Article originally published in the Philadelphia Business Journal on March 24, 2015
Recently I had a great customer experience at the Apple store on Walnut Street in Philadelphia – one that I would rate as the gold standard for any business that wants to create a competitive advantage.
I had purchased an iPhone 6 for my wife online, and wanted to buy her a protective case for her new phone. When I entered the store, I was greeted by Apple specialist Carol Rabuck, who after personally showing me available phone case choices, asked if I would be interested in trying Apple Pay to purchase the case. She set up my own iPhone 6 to do so.
After Rabuck showed me how to enable a number of features on my iPhone, I left the store with a feeling that I was treated with patience and respect, and that she was genuinely interested in helping me. Whenever I call Apple for tech support, my customer experience is the same as my experience with Rabuck. I get to speak to someone on the phone at Apple who cares, understands the issue I am calling about and effectively addresses it in a timely manner. This is a much more satisfying experience than when I call for tech support help for my PC laptop.
The leadership at Apple recognizes that their products and service are customer service intensive. In addition to being in the core business of providing personal computers and mobile communication devices, Apple is also in the core business of providing a great customer experience.
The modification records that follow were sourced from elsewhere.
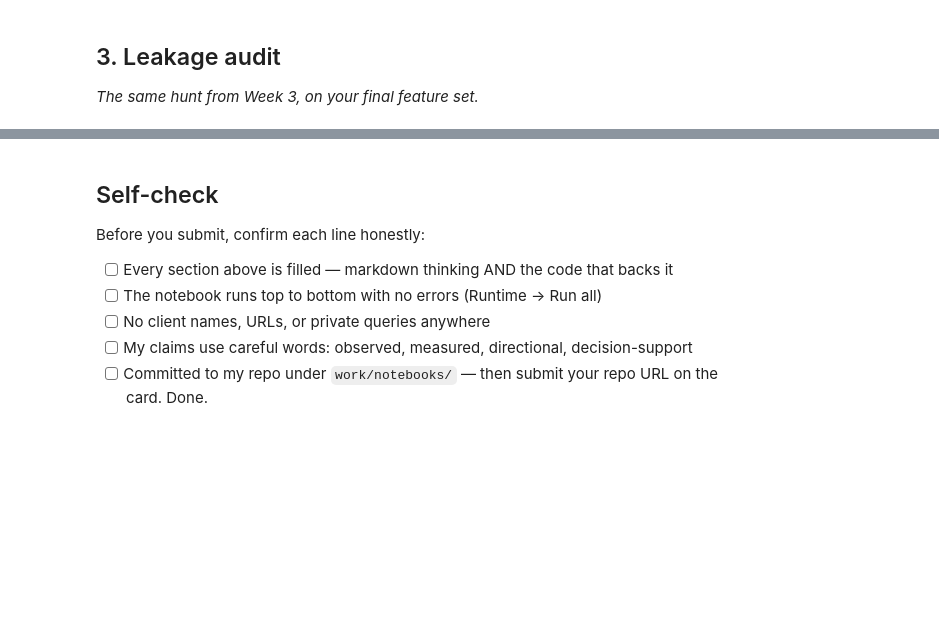
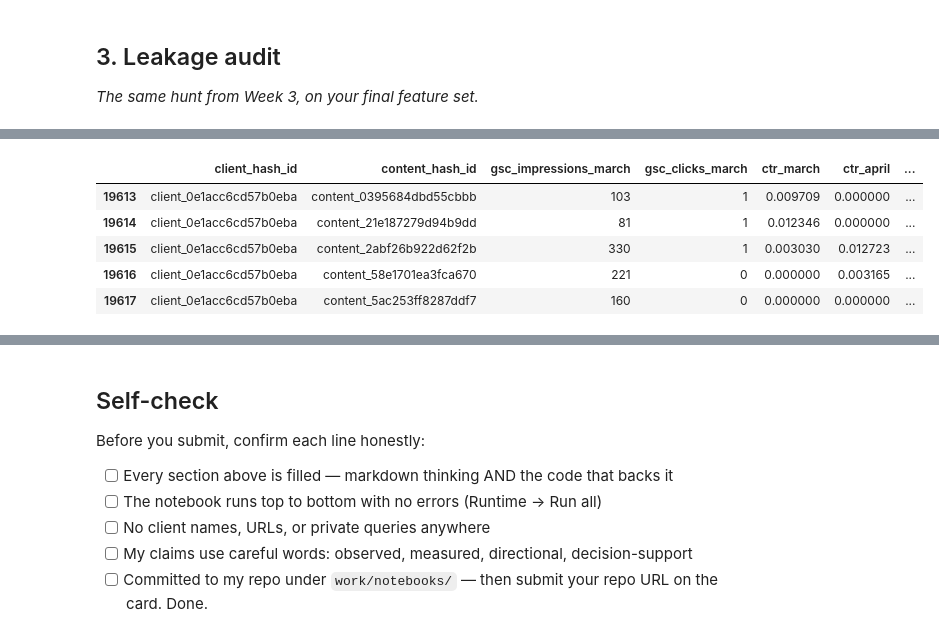
Before and after one commit to Wajiha-Waqar/FlyRankInternship, a Jupyter notebook: work/notebooks/w06_validation_audit.ipynb, the cells around one changed output, grey strips where cells are left out. Cells and saved outputs as stored; diff of their text form; code cells hidden in the pictures; blank space fills up the shorter version.

```diff
--- a/work/notebooks/w06_validation_audit.ipynb
+++ b/work/notebooks/w06_validation_audit.ipynb
@@ -29,0 +806,52 @@ This skeleton is yours to fill. Work the sections **in order** — each one has
+# %%
+audit_test = test_grouped.copy()
+
+audit_test["rf_score"] = rf_grouped_scores
+audit_test["logistic_score"] = logistic_grouped.predict_proba(
+    X_test_grouped
+)[:, 1]
+
+audit_test["baseline_score"] = (
+    (audit_test["gsc_impressions_march"] >= 500).astype(int)
+    +
+    (audit_test["ctr_march"] < 0.01).astype(int)
+)
+
+audit_test["rf_rank"] = (
+    audit_test["rf_score"]
+    .rank(
+        ascending=False,
+        method="first"
+    )
+)
+
+audit_test["baseline_rank"] = (
+    audit_test["baseline_score"]
+    .rank(
+        ascending=False,
+        method="first"
+    )
+)
+
+audit_test[
+    [
+        "client_hash_id",
+        "content_hash_id",
+        "gsc_impressions_march",
+        "gsc_clicks_march",
+        "ctr_march",
+        "ctr_april",
+        "ctr_change_pct",
+        "refresh_outcome",
+        "baseline_score",
+        "rf_score",
+        "rf_rank"
+    ]
+].head()
+# %% [output]
+|  | client_hash_id | content_hash_id | gsc_impressions_march | gsc_clicks_march | ctr_march | ctr_april | ... |
+| 19613 | client_0e1acc6cd57b0eba | content_0395684dbd55cbbb | 103 | 1 | 0.009709 | 0.000000 | ... |
+| 19614 | client_0e1acc6cd57b0eba | content_21e187279d94b9dd | 81 | 1 | 0.012346 | 0.000000 | ... |
+| 19615 | client_0e1acc6cd57b0eba | content_2abf26b922d62f2b | 330 | 1 | 0.003030 | 0.012723 | ... |
+| 19616 | client_0e1acc6cd57b0eba | content_58e1701ea3fca670 | 221 | 0 | 0.000000 | 0.003165 | ... |
+| 19617 | client_0e1acc6cd57b0eba | content_5ac253ff8287ddf7 | 160 | 0 | 0.000000 | 0.000000 | ... |
```
Also changed, not shown: parts of 47 cells of this notebook.
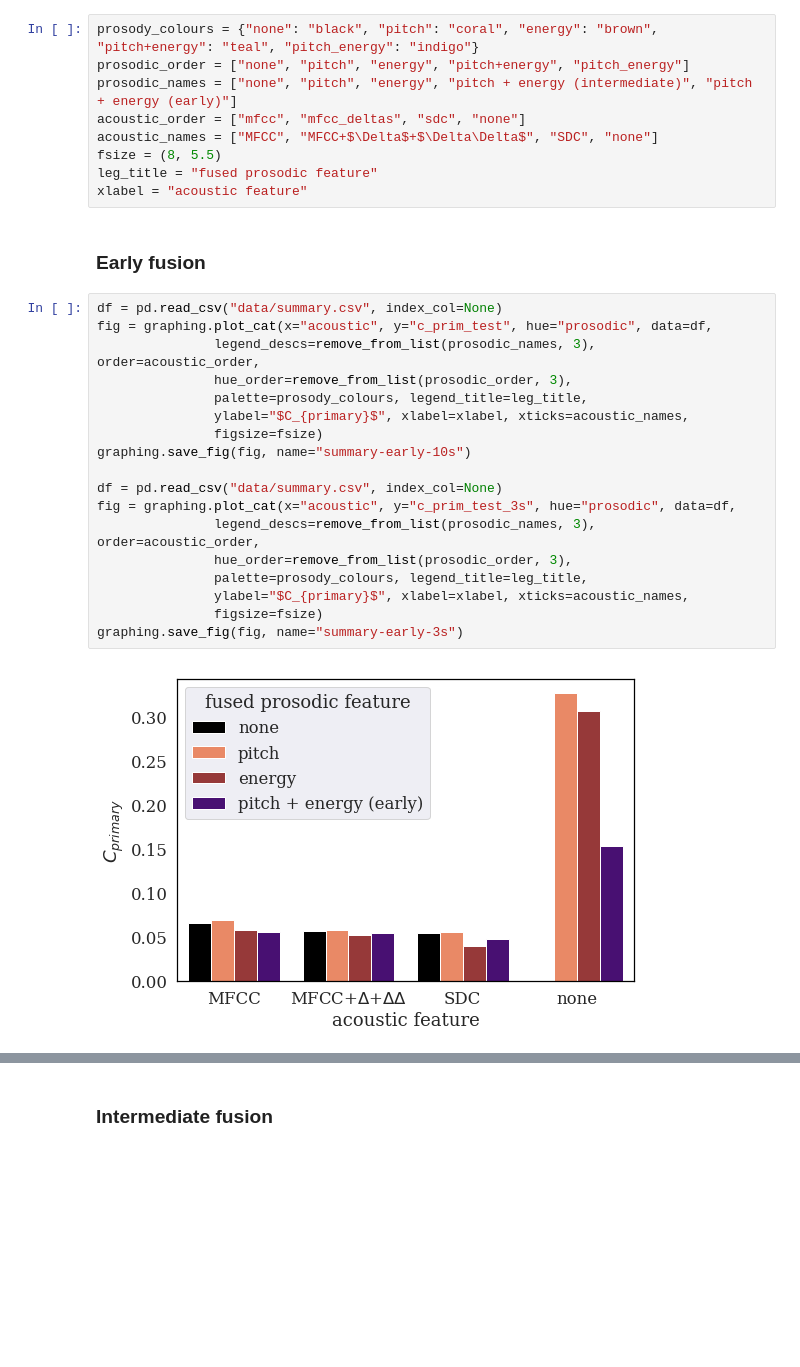
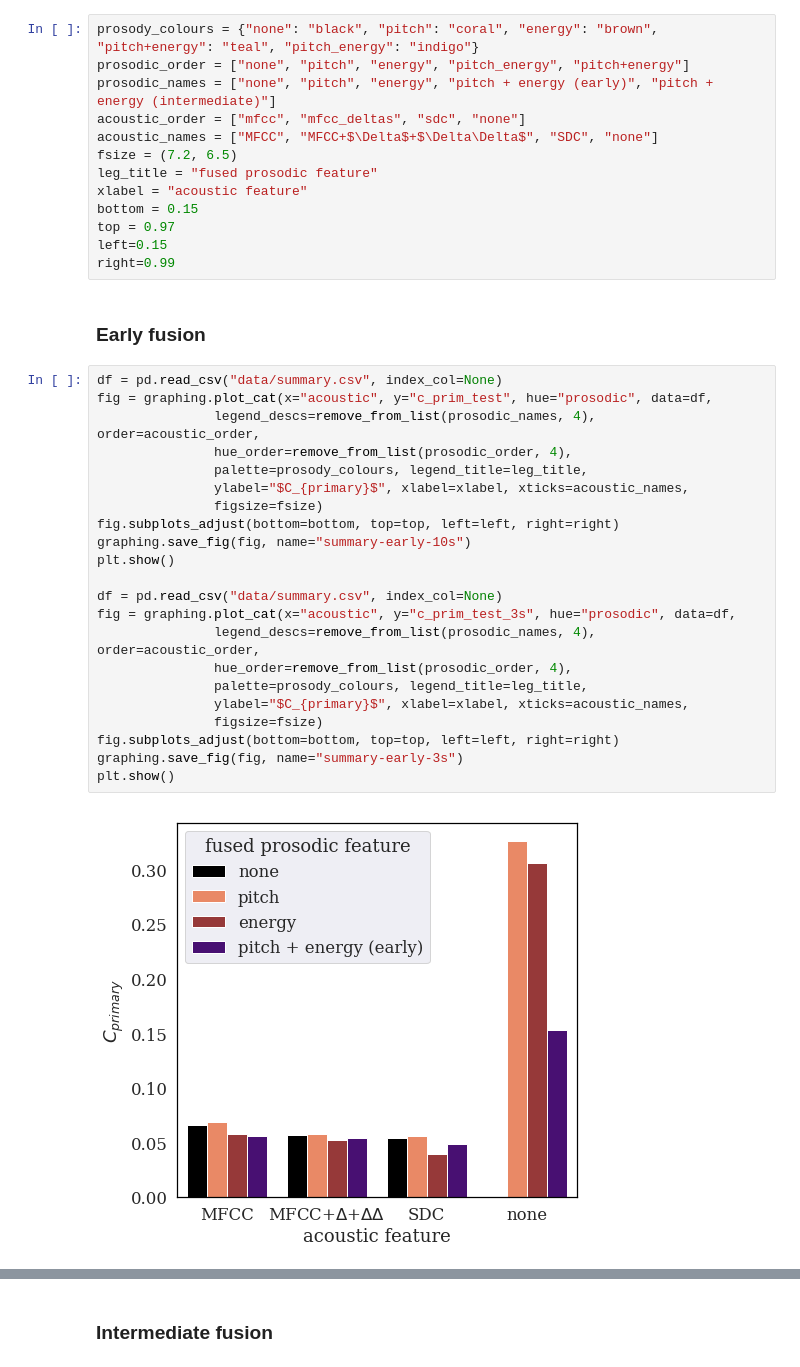
Before and after one commit to samsucik/prosodic-lid-globalphone-dissertation, a Jupyter notebook: graphing/Graphing.ipynb, the cells around one changed output, grey strips where cells are left out. Saved outputs shown, nothing was run; the diff lists cells and outputs as text; blank space fills up the shorter version.

```diff
--- a/graphing/Graphing.ipynb
+++ b/graphing/Graphing.ipynb
@@ -363,32 +360,40 @@ graphing.save_fig(fig=fig, name="acc_report_mfcc")
 ## Comparing experiments
 # %%
 prosody_colours = {"none": "black", "pitch": "coral", "energy": "brown", "pitch+energy": "teal", "pitch_energy": "indigo"}
-prosodic_order = ["none", "pitch", "energy", "pitch+energy", "pitch_energy"]
-prosodic_names = ["none", "pitch", "energy", "pitch + energy (intermediate)", "pitch + energy (early)"]
+prosodic_order = ["none", "pitch", "energy", "pitch_energy", "pitch+energy"]
+prosodic_names = ["none", "pitch", "energy", "pitch + energy (early)", "pitch + energy (intermediate)"]
 acoustic_order = ["mfcc", "mfcc_deltas", "sdc", "none"]
 acoustic_names = ["MFCC", "MFCC+$\Delta$+$\Delta\Delta$", "SDC", "none"]
-fsize = (8, 5.5)
+fsize = (7.2, 6.5)
 leg_title = "fused prosodic feature"
 xlabel = "acoustic feature"
+bottom = 0.15
+top = 0.97
+left=0.15
+right=0.99
 # %% [markdown]
 ### Early fusion
 # %%
 df = pd.read_csv("data/summary.csv", index_col=None)
 fig = graphing.plot_cat(x="acoustic", y="c_prim_test", hue="prosodic", data=df,
-               legend_descs=remove_from_list(prosodic_names, 3), order=acoustic_order,
-               hue_order=remove_from_list(prosodic_order, 3),
+               legend_descs=remove_from_list(prosodic_names, 4), order=acoustic_order,
+               hue_order=remove_from_list(prosodic_order, 4),
                palette=prosody_colours, legend_title=leg_title,
                ylabel="$C_{primary}$", xlabel=xlabel, xticks=acoustic_names,
                figsize=fsize)
+fig.subplots_adjust(bottom=bottom, top=top, left=left, right=right)
 graphing.save_fig(fig, name="summary-early-10s")
+plt.show()
 
 df = pd.read_csv("data/summary.csv", index_col=None)
 fig = graphing.plot_cat(x="acoustic", y="c_prim_test_3s", hue="prosodic", data=df,
-               legend_descs=remove_from_list(prosodic_names, 3), order=acoustic_order,
-               hue_order=remove_from_list(prosodic_order, 3),
+               legend_descs=remove_from_list(prosodic_names, 4), order=acoustic_order,
+               hue_order=remove_from_list(prosodic_order, 4),
                palette=prosody_colours, legend_title=leg_title,
                ylabel="$C_{primary}$", xlabel=xlabel, xticks=acoustic_names,
                figsize=fsize)
+fig.subplots_adjust(bottom=bottom, top=top, left=left, right=right)
 graphing.save_fig(fig, name="summary-early-3s")
+plt.show()
 # %% [output]
-[figure, old version]
+[figure, new version]
```
Also changed, not shown: parts of 3 cells of this notebook, 10 other files.
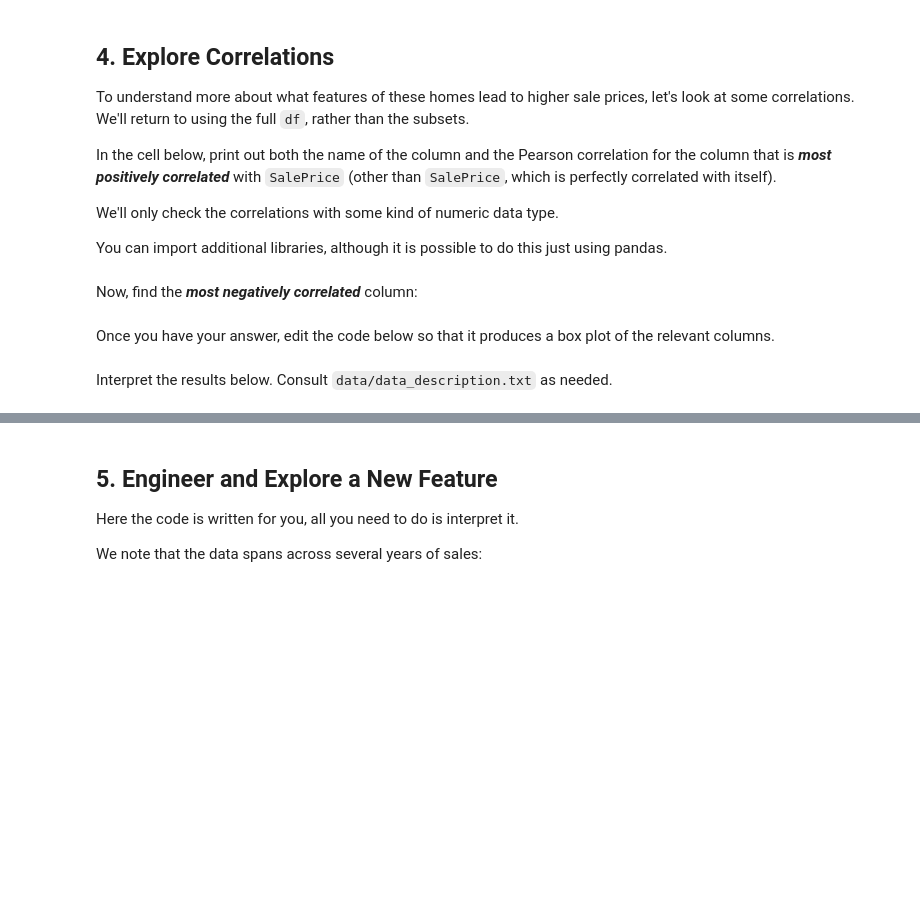
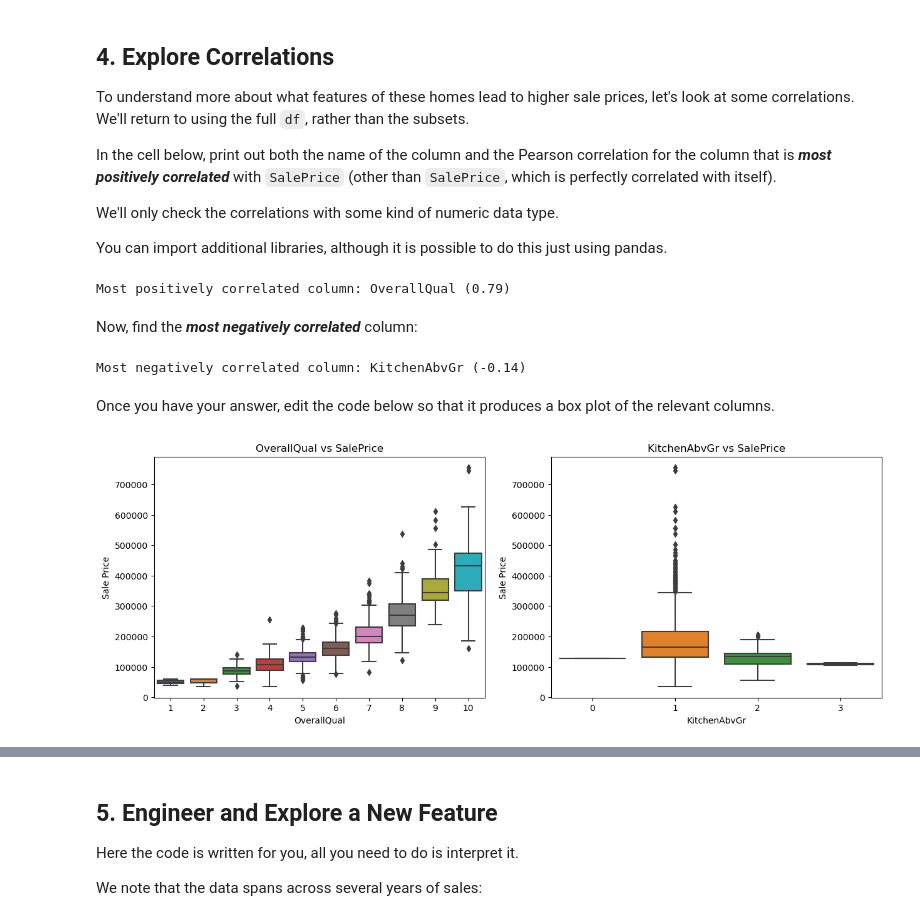
Before and after one commit to Lndanu/dsc-pandas-eda-lab, a Jupyter notebook: index.ipynb, the cells around one changed output, grey strips where cells are left out. Saved outputs shown, nothing was run; the diff lists cells and outputs as text; code cells hidden in the pictures; blank space fills up the shorter version.

```diff
--- a/index.ipynb
+++ b/index.ipynb
@@ -267,2 +375,17 @@ You can import additional libraries, although it is possible to do this just usi
+# %%
+# Your code here
+# Select only numeric columns manually (since numeric_only argument is causing error)
+numeric_df = df.select_dtypes(include=['int64', 'float64'])
+
+# Calculate correlations with SalePrice
+correlations = numeric_df.corr()["SalePrice"].sort_values(ascending=False)
+
+# Exclude SalePrice itself
+most_positive_corr = correlations.index[1]
+most_positive_corr_value = correlations.iloc[1]
+
+print(f"Most positively correlated column: {most_positive_corr} ({most_positive_corr_value:.2f})")
+# %% [output]
+Most positively correlated column: OverallQual (0.79)
 # %% [markdown]
 Now, find the ***most negatively correlated*** column:
@@ -271,31 +392,43 @@ Now, find the ***most negatively correlated*** column:
+# %%
+# Your code here
+# Most negative correlation
+most_negative_corr = correlations.index[-1]
+most_negative_corr_value = correlations.iloc[-1]
+
+print(f"Most negatively correlated column: {most_negative_corr} ({most_negative_corr_value:.2f})")
+# %% [output]
+Most negatively correlated column: KitchenAbvGr (-0.14)
 # %% [markdown]
 Once you have your answer, edit the code below so that it produces a box plot of the relevant columns.
 # %%
 # Replace None with appropriate code
+
 
 import seaborn as sns
 
 fig, (ax1, ax2) = plt.subplots(ncols=2, figsize=(15,5))
 
 # Plot distribution of column with highest correlation
 sns.boxplot(
-    x=None,
+    x=df[most_positive_corr],
     y=df["SalePrice"],
     ax=ax1
 )
+
 # Plot distribution of column with most negative correlation
 sns.boxplot(
-    x=None,
+    x=df[most_negative_corr],
     y=df["SalePrice"],
     ax=ax2
 )
 
 # Customize labels
-ax1.set_title(None)
-ax1.set_xlabel(None)
+ax1.set_title(f"{most_positive_corr} vs SalePrice")
+ax1.set_xlabel(most_positive_corr)
 ax1.set_ylabel("Sale Price")
-ax2.set_title(None)
-ax2.set_xlabel(None)
+
+ax2.set_title(f"{most_negative_corr} vs SalePrice")
+ax2.set_xlabel(most_negative_corr)
 ax2.set_ylabel("Sale Price");
+# %% [output]
+[figure, added]
-# %% [markdown]
-Interpret the results below. Consult `data/data_description.txt` as needed.
```
Also changed, not shown: parts of 35 cells of this notebook.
Their goal is preeminence. They get it right. Other companies in customer service intensive businesses do not.